"Of course! That was amazing." Leah and I were rehearsing for a band competition that was rapidly approaching. While I was busy grimacing over broken reeds and not enough money to buy new ones, Leah was just playing away. Her flute shone more than ever, now that it was polished and had new key padding. Leah stared intently at her high grade music as she blew softly into the instrument. There it was again- that pang of something... Jealousy. Leah was more talented than I could ever hope to be. Her high dollar flute was shiny and new. Not that my alto sax wasn't satisfactory- it worked fine, with the occasional register key malfunction. But it was used. It was used when we bought it. New Selmers were pricey, as far as I knew. The sax had scratches and scrapes. Its previous home had been a hard shell case with little interior padding. And finally, the bell was thin. That’s the number one indicator of experience in music- your ability, your advancement. The thin bell revealed it was a lower level instrument. A beginning band student could play it. And here I am, going into advanced band. The sax I started out with in sixth grade was more advanced than this...but of much lesser quality.
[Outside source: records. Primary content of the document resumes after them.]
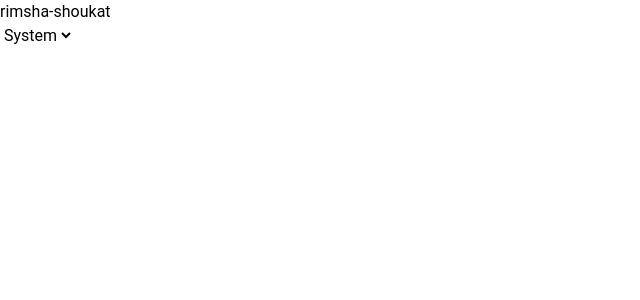
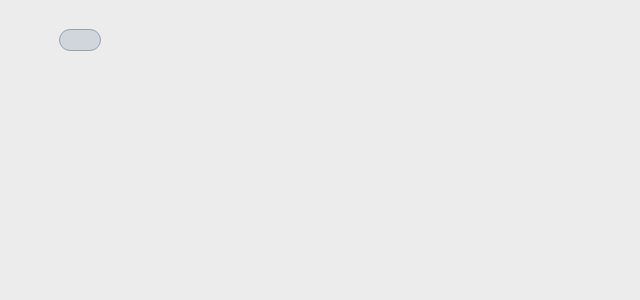
Before and after one commit to rimsha-shoukat/rimsha-shoukat, a Next.js app: page / in a window 1280 px wide. Shown: the top 300 px of the page, without its empty margins (0-640 px from the left). Built offline with nearby package versions, Linux system fonts and the light colour scheme.

Commit message:
theme switching icon added

```diff
--- a/src/app/components/themeProvider.jsx
+++ /dev/null
@@ -1,25 +0,0 @@
-"use client";
-import { useState, useEffect } from 'react';
-import { useTheme } from 'next-themes';
-
-export function ThemeProvider() {
-    const [mounted, setMounted] = useState(false);
-    const { theme, setTheme } = useTheme();
-
-    // useEffect only runs on the client, so now we can safely show the UI
-    useEffect(() => {
-        setMounted(true)
-    }, []);
-
-    if (!mounted) {
-        return null;
-    }
-
-    return (
-        <select value={theme} onChange={e => setTheme(e.target.value)}>
-            <option value="system">System</option>
-            <option value="dark">Dark</option>
-            <option value="light">Light</option>
-        </select>
-    )
-}
--- a/src/app/globals.css
+++ b/src/app/globals.css
@@ -1,7 +1,18 @@
 @import "tailwindcss";
+/* Active dark class in tailwindcss */
+@custom-variant dark (&:where(.dark, .dark *));
 
-/* --dark-bg: #171a21;
-    --light-bg: #ececec; */
+/* light theme */
+@theme {
+    --bg-color: #ececec;
+    --text-color: black;
+}
+
+/* dark theme */
+.dark {
+    --bg-color: #171a21;
+    --text-color: white;
+}
 
 * {
     margin: 0;
@@ -10,7 +21,38 @@
 }
 
 body {
-    font-family: Roboto, sans-serif;
+    font-family: Roboto, sans-serif, monospace;
     width: 100vw;
     height: 100%;
+    background-color: var(--bg-color);
+    color: var(--text-color);
 }
+
+.sun {
+    animation: switchThemeSun 0.8s linear;
+}
+
+@keyframes switchThemeSun {
+    from {
+        translate: 11px 0;
+        opacity: 0;
+    }
+    to {
+        translate: 0 0;
+        opacity: 1;
+    }
+}
+
+.moon {
+    animation: switchThemeMoon 0.8s linear;
+}
+@keyframes switchThemeMoon {
+    from {
+        translate: -11px 0;
+        opacity: 0;
+    }
+    to {
+        translate: 0 0;
+        opacity: 1;
+    }
+}
--- a/src/app/layout.js
+++ b/src/app/layout.js
@@ -10,8 +10,8 @@ export default function RootLayout({ children }) {
   return (
     <html lang="en" suppressHydrationWarning>
       <body>
-        <ThemeProvider attribute="class" defaultTheme="system">
-        {children}
+        <ThemeProvider attribute="class" defaultTheme="system" enableSystem>
+          {children}
         </ThemeProvider>
       </body>
     </html>
--- a/src/app/page.js
+++ b/src/app/page.js
@@ -1,10 +1,10 @@
 import React from 'react';
-import { ThemeProvider } from './components/themeProvider';
+import { ThemeProvider } from '../components/themeProvider';
+
 export default function Home() {
   return (
-    <>
-    <h1>rimsha-shoukat</h1>
-    <ThemeProvider />
-    </>
+    <div className="bg-[#ececec] text-black dark:bg-[#171a21] dark:text-white w-40 h-20 flex items-center justify-center">
+      <ThemeProvider />
+    </div>
   );
 }
--- /dev/null
+++ b/src/components/themeProvider.jsx
@@ -0,0 +1,30 @@
+"use client";
+import { useState, useEffect } from 'react';
+import { useTheme } from 'next-themes';
+
+export function ThemeProvider() {
+    const [mounted, setMounted] = useState(false);
+    const { theme, setTheme } = useTheme();
+
+    // useEffect only runs on the client, so now we can safely show the UI - not having hydration errors
+    useEffect(() => {
+        setMounted(true)
+    }, []);
+
+    if (!mounted) {
+        return null;
+    }
+
+    return (
+        <button onClick={() => setTheme(theme === 'light' ? 'dark' : 'light')} className="w-[2.6rem] h-auto border border-gray-400 dark:border-white/50 rounded-xl bg-gray-300 dark:bg-gray-800/50 flex flex-row items-center justify-between" title={`Switch to ${theme === 'light' ? 'dark' : 'light'} theme`}>
+            {/* sun icon - active light mode click to switch to dark mode */}
+            <span key={`sun-${theme}`} className={`sun w-5 h-5 rounded-full bg-white flex items-center justify-center ${theme === 'light' ? 'opacity-100' : 'opacity-0 invisible'}`}  >
+                <svg xmlns="http://www.w3.org/2000/svg" width="14" height="14" viewBox="0 0 24 24" fill="none" stroke="black" strokeWidth="2" strokeLinecap="round" strokeLinejoin="round"><circle cx="12" cy="12" r="4" /><path d="M12 2v2" /><path d="M12 20v2" /><path d="m4.93 4.93 1.41 1.41" /><path d="m17.66 17.66 1.41 1.41" /><path d="M2 12h2" /><path d="M20 12h2" /><path d="m6.34 17.66-1.41 1.41" /><path d="m19.07 4.93-1.41 1.41" /></svg>
+            </span>
+            {/* moon icon - active dark mode click to switch to light mode */}
+            <span key={`moon-${theme}`} className={`moon w-5 h-5 rounded-full bg-black flex items-center justify-center ${theme === 'dark' ? 'opacity-100' : 'opacity-0 invisible'}`} >
+                <svg xmlns="http://www.w3.org/2000/svg" width="14" height="14" viewBox="0 0 24 24" fill="none" stroke="white" strokeWidth="2" strokeLinecap="round" strokeLinejoin="round"><path d="M20.985 12.486a9 9 0 1 1-9.473-9.472c.405-.022.617.46.402.803a6 6 0 0 0 8.268 8.268c.344-.215.825-.004.803.401" /></svg>
+            </span>
+        </button>
+    )
+}
```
I didn't take lessons. My dad was my first and foremost instructor- he was the real musician in the family. My grandfather and uncle could play acoustic, but neither could ever really read notes. But sax wasn't my stairway to the musical world- that was piano. I started a good seven years ago, coming in and out of lessons. There were a few solid years, but I was impatient. I was a perfectionist. Perfectionism is something musicians can use to their advantage- if they know how to control it.

Had it been my way, my piano lessons would have begun with jazz theory and how to "swing" eighth notes. But I was six years old. Not only was I too young for jazz theory, I was the perfect opportunity to be molded into what I like to call an anti-jazz, classical loving, prodigy revealing mastermind pianist. I wasn't against classical at the time- I was really still too young to delegate which of the styles I preferred. My instructor had me under her wing, and her wing had classical written all over it. It was in 7th grade that I joined my school's jazz band, and started taking jazz sheets to her when I needed a little help. That's when I discovered her ultimate distaste in jazz- how it wasn't an art form, how it could never be considered music, and how classical training should always come before that ugly form of whatever that "music" is.

For some reason, this hurt my feelings. I wasn't jazz. I wasn't the music itself. So why were her words stinging me like nettles? Because I loved the music. I sat home in the late hours of the night, listening and marveling at Miles Davis and Charlie Parker. Maybe because I worked so hard at the music, for it was harder than anything my teacher had given me- classical or otherwise. Perhaps it was the fact that this music brought on a feeling of accomplishment for me, when I learned the songs. When I could sit down and play a Miles Davis tune like Milestones, a recognizable piece, I had that feeling of accomplishment. Or...was it something else? What else could there possibly be, to explain this feeling of anger towards my teacher for saying these words? For the mere reason that jazz was now a part of me- its sounds, artists, improvisation, and that inexplicable feeling of joy I get when I hear and play it. But the improvisation? Well, that would come back to haunt me.

“Let’s hear you, Chloe.” I stuck a size 3 Vandoren in my mouth and moistened it. Put it on the mouthpiece, tighten the ligature...I pressed down the Eb key with my pinkie finger to warm it up. Eb always got stuck. And then I started to play. My part wasn't mediocre- but it wasn't advanced stuff either. More or less, my solo was just whatever I could improv (slang for improvise) at that moment. So what I was playing now might not be what I’d be playing at the show.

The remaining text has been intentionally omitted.